What the task requires: Using the records below, find how many lines hold the word "providers" and reply with only that number.

Itemized modification records
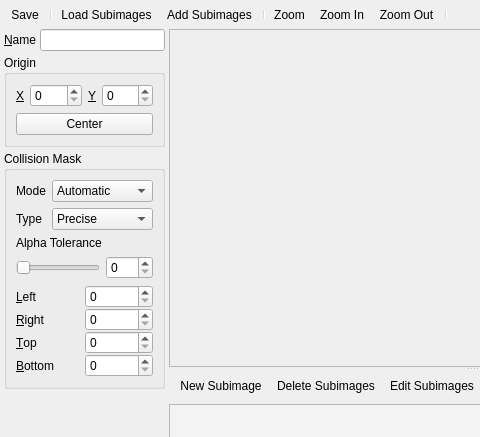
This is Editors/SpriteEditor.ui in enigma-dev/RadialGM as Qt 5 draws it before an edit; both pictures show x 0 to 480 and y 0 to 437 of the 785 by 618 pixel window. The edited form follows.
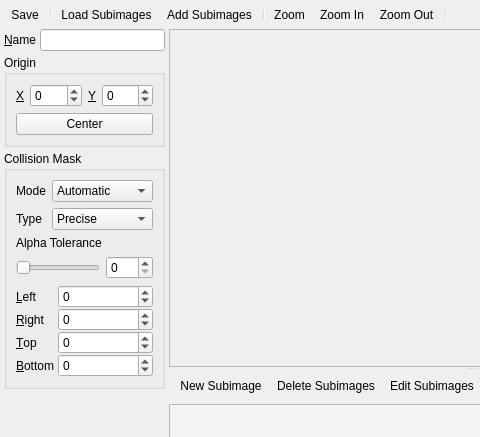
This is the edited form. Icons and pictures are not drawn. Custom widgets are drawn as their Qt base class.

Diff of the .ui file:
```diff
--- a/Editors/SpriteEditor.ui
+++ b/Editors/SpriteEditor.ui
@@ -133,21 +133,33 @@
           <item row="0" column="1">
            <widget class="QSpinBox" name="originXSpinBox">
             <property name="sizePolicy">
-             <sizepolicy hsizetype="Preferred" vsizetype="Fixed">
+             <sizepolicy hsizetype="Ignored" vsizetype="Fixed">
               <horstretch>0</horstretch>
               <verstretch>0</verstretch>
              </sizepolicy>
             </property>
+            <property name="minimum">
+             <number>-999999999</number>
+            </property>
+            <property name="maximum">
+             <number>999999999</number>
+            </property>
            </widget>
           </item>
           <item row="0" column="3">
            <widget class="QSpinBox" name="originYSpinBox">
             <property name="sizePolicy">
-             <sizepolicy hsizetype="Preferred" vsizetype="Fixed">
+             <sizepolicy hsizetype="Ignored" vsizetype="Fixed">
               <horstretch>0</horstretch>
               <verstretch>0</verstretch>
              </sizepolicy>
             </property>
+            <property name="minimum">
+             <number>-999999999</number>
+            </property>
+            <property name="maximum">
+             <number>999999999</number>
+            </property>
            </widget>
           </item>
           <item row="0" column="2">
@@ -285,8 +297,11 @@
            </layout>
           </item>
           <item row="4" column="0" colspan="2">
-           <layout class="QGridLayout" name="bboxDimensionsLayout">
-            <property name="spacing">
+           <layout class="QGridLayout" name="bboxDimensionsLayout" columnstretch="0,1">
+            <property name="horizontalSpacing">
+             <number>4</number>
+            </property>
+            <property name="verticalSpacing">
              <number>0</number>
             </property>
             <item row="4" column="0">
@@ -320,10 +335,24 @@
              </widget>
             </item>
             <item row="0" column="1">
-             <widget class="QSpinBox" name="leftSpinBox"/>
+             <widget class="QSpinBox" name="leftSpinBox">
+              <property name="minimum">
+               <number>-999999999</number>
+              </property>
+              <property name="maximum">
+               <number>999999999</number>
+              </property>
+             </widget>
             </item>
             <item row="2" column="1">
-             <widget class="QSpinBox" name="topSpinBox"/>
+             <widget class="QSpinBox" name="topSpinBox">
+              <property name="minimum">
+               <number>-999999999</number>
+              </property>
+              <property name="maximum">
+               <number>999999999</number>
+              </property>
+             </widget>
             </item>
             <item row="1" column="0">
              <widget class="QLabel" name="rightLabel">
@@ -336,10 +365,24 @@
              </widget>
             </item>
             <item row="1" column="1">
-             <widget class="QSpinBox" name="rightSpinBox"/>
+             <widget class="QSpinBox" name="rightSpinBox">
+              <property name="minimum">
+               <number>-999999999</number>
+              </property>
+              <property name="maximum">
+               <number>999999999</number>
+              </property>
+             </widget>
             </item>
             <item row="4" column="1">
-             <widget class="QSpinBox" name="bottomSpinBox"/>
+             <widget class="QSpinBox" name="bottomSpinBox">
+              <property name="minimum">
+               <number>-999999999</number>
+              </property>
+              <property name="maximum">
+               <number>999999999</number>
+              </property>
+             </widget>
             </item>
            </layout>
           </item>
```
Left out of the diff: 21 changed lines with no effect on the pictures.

...

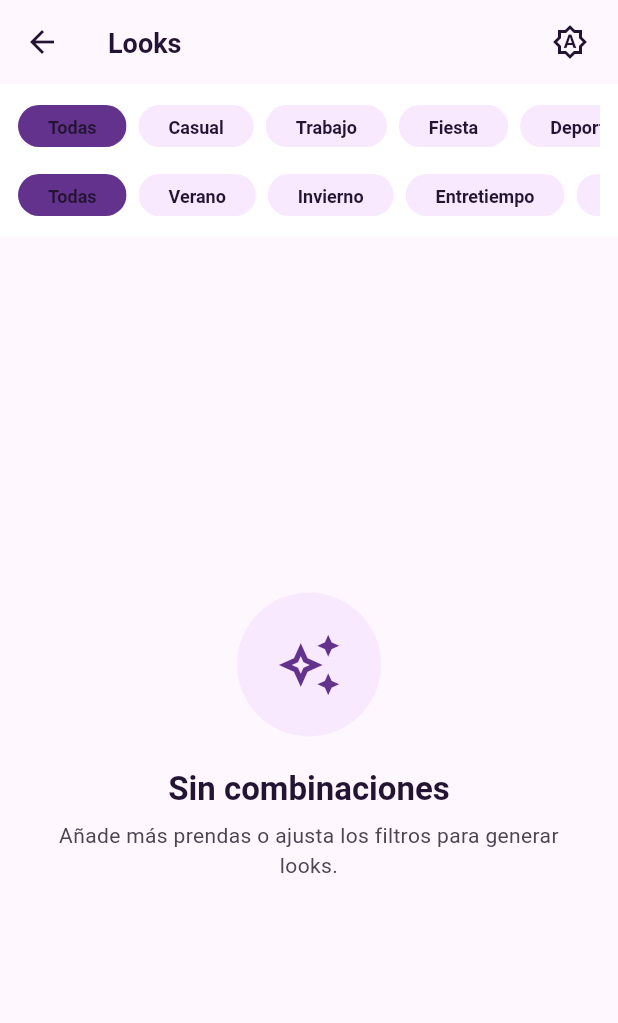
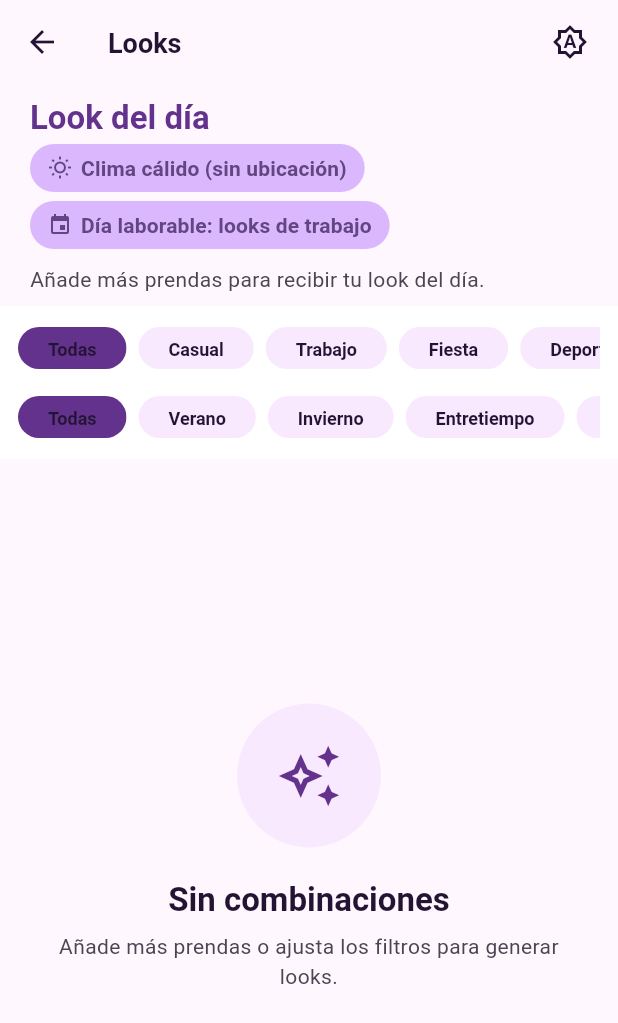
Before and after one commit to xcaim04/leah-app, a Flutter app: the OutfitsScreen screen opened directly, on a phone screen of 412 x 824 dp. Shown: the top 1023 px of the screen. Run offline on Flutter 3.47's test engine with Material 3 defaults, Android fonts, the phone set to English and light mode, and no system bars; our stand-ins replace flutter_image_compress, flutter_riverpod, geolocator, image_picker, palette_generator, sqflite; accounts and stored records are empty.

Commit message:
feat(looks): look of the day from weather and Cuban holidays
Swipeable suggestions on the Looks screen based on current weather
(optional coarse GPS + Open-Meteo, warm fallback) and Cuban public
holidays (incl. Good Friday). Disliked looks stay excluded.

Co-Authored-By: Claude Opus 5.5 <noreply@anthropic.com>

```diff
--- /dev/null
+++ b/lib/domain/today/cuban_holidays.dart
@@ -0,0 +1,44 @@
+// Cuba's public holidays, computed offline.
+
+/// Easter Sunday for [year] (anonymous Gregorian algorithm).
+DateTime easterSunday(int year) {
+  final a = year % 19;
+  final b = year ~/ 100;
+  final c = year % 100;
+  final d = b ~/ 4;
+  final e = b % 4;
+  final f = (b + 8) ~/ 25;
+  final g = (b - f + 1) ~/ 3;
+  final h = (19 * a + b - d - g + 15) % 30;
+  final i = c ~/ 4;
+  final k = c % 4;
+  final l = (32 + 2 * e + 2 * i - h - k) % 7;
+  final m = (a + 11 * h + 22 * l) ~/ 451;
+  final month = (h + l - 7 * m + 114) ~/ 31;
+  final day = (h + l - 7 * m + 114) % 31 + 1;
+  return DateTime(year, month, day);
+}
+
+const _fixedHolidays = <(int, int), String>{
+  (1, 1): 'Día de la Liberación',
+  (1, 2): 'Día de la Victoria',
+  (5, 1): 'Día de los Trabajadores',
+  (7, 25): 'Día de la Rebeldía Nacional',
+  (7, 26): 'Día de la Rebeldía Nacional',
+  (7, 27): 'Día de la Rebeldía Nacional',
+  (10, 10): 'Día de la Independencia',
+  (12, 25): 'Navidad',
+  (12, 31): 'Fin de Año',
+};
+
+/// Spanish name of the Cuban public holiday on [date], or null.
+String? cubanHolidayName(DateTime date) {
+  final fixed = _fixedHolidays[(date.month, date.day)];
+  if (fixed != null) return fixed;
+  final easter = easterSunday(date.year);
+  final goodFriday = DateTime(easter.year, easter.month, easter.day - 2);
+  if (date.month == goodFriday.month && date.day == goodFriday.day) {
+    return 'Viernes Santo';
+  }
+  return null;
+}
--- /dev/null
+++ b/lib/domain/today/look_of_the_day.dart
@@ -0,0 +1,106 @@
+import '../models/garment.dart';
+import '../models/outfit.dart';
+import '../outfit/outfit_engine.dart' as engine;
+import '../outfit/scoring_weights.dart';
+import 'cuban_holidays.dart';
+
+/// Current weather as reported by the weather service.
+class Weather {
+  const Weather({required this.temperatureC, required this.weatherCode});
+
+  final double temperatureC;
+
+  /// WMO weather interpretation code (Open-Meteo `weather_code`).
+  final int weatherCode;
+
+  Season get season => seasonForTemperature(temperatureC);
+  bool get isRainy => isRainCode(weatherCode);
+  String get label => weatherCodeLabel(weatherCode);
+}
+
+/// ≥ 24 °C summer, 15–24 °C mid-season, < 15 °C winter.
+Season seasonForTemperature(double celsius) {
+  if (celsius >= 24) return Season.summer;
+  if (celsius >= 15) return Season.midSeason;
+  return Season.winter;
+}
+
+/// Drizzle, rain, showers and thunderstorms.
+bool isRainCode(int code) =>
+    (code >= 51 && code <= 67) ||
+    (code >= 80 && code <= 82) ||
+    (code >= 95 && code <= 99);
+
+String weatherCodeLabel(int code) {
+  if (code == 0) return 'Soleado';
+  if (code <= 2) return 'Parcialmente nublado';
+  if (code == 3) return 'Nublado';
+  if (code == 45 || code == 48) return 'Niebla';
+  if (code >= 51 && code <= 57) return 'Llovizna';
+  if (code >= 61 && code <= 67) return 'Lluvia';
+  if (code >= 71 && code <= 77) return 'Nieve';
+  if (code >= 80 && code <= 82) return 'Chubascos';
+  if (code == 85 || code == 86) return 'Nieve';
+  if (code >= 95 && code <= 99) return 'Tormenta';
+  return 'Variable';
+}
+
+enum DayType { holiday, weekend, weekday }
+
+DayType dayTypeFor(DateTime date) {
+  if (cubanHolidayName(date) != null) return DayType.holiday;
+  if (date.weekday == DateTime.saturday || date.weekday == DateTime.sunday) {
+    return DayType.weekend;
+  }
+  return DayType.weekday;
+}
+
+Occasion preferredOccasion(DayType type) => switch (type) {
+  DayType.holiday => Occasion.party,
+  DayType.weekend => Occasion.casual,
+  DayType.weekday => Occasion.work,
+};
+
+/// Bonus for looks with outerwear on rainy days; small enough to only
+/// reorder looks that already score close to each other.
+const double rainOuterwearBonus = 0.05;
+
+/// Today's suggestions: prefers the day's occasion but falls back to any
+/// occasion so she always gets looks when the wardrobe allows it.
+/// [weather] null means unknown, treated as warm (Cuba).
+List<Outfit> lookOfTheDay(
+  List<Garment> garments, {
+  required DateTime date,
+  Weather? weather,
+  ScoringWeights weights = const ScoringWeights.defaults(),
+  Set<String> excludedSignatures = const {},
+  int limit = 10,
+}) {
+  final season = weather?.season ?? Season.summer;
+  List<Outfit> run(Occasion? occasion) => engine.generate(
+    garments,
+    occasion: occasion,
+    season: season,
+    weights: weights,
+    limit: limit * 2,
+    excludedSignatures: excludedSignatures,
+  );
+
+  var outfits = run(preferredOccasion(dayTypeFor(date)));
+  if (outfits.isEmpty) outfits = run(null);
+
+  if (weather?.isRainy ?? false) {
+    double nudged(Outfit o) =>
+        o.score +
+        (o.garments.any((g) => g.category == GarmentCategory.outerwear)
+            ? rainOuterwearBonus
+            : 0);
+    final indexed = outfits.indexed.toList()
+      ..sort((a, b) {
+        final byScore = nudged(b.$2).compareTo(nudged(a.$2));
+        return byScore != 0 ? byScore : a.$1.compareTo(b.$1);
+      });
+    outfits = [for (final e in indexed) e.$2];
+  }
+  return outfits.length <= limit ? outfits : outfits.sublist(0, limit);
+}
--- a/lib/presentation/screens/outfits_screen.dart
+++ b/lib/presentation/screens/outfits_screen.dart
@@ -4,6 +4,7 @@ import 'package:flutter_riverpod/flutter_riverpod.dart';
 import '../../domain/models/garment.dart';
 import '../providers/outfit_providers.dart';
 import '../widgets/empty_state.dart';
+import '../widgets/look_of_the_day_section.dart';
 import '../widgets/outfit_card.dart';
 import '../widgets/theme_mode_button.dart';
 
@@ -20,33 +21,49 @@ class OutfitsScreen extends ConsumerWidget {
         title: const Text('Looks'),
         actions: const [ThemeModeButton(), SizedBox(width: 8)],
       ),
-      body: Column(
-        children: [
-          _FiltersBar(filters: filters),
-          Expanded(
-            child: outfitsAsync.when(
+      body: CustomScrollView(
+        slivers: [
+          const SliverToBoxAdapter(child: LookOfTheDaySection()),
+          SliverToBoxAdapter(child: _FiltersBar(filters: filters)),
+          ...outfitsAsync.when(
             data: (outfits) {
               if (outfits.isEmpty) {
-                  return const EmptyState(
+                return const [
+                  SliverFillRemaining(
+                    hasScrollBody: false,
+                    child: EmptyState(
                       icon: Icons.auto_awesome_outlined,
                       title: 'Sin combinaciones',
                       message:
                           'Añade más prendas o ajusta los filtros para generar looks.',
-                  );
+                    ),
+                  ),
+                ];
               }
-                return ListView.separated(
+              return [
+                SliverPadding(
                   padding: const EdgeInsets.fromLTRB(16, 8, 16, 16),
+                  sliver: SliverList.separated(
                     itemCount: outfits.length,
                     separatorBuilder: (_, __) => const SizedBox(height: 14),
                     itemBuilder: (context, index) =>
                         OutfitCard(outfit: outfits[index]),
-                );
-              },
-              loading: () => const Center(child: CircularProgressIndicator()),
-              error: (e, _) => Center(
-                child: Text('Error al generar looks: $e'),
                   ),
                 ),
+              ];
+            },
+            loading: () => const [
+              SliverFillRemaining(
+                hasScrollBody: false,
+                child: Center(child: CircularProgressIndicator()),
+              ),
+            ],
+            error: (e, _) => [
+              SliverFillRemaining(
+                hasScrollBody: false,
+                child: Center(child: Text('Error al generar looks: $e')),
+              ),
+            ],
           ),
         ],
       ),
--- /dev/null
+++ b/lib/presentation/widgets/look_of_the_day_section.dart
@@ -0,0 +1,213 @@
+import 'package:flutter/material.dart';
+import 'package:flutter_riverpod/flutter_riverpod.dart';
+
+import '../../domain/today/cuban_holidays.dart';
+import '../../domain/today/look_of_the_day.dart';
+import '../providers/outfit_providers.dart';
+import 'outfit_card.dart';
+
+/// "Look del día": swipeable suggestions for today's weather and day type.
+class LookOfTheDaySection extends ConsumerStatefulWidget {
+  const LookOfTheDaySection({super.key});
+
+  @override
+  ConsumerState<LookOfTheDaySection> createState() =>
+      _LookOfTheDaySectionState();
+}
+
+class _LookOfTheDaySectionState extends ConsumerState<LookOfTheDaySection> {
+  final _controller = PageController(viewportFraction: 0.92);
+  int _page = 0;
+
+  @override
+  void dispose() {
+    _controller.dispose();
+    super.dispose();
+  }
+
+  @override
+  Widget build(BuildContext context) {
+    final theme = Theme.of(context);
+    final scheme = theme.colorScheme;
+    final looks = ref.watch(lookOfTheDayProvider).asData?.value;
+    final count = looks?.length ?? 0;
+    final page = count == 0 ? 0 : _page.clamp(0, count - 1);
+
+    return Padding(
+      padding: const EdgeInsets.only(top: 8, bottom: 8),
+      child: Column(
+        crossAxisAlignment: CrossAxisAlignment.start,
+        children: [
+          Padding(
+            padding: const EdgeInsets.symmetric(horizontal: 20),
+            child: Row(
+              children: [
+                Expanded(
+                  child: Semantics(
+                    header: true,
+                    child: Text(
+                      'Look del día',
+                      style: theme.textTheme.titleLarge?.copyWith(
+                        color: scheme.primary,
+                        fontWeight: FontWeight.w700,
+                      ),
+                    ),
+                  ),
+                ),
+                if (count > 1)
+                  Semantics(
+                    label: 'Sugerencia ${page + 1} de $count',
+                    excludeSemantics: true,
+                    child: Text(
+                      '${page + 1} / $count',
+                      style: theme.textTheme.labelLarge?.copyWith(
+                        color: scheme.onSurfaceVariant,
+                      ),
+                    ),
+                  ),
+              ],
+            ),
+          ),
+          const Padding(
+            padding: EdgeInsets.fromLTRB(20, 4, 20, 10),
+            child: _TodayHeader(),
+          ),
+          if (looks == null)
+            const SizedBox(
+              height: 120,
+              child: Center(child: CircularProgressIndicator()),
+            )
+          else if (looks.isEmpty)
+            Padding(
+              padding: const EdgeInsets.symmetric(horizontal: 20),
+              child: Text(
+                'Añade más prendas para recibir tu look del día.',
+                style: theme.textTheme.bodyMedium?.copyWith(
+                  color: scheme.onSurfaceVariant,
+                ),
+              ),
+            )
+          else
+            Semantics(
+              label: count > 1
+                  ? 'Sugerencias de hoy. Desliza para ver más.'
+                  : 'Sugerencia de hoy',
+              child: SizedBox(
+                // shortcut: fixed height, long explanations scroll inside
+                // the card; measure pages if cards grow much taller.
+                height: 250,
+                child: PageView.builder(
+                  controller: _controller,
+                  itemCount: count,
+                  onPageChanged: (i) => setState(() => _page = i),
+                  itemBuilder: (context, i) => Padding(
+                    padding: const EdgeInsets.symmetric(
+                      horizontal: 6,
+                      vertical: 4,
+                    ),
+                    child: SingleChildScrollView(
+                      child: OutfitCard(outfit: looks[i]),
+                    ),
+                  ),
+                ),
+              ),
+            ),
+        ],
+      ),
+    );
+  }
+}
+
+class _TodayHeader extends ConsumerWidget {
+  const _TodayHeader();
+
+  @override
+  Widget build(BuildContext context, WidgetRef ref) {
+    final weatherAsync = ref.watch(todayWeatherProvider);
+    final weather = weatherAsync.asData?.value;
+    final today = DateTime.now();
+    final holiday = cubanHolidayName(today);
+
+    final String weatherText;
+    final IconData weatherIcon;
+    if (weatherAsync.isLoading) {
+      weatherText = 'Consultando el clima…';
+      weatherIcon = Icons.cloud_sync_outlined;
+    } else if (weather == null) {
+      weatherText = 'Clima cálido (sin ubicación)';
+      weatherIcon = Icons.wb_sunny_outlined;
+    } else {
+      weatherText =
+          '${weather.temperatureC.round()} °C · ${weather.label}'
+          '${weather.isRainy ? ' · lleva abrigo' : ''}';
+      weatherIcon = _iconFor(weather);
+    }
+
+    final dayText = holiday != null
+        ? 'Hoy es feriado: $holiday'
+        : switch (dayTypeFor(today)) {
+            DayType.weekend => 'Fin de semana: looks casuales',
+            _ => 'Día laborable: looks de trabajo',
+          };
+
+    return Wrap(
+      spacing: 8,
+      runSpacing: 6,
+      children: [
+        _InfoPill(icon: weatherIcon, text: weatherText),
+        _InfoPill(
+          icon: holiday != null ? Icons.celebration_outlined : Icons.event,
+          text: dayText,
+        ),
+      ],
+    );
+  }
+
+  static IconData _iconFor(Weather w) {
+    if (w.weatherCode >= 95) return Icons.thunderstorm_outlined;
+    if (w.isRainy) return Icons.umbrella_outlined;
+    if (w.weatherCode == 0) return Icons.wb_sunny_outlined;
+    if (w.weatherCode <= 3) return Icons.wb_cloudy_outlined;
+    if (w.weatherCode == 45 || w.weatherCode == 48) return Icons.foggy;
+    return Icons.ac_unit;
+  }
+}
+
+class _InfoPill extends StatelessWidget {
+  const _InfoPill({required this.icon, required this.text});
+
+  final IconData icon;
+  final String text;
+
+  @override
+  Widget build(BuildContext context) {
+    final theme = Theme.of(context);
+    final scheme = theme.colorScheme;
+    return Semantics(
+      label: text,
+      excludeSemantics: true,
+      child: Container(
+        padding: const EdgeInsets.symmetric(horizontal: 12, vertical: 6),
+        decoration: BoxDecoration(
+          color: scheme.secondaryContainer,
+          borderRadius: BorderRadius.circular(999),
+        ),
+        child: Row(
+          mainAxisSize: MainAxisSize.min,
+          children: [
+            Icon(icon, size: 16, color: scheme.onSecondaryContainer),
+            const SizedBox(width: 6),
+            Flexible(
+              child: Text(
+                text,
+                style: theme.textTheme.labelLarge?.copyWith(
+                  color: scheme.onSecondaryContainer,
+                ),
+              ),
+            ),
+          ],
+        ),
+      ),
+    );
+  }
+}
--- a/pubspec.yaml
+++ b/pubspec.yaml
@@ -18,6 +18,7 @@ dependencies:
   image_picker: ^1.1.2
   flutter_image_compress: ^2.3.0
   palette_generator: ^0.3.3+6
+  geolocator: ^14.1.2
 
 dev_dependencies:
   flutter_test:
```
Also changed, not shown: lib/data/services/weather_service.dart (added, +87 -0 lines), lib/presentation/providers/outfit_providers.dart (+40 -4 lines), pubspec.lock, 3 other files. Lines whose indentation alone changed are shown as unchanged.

Task solution: 3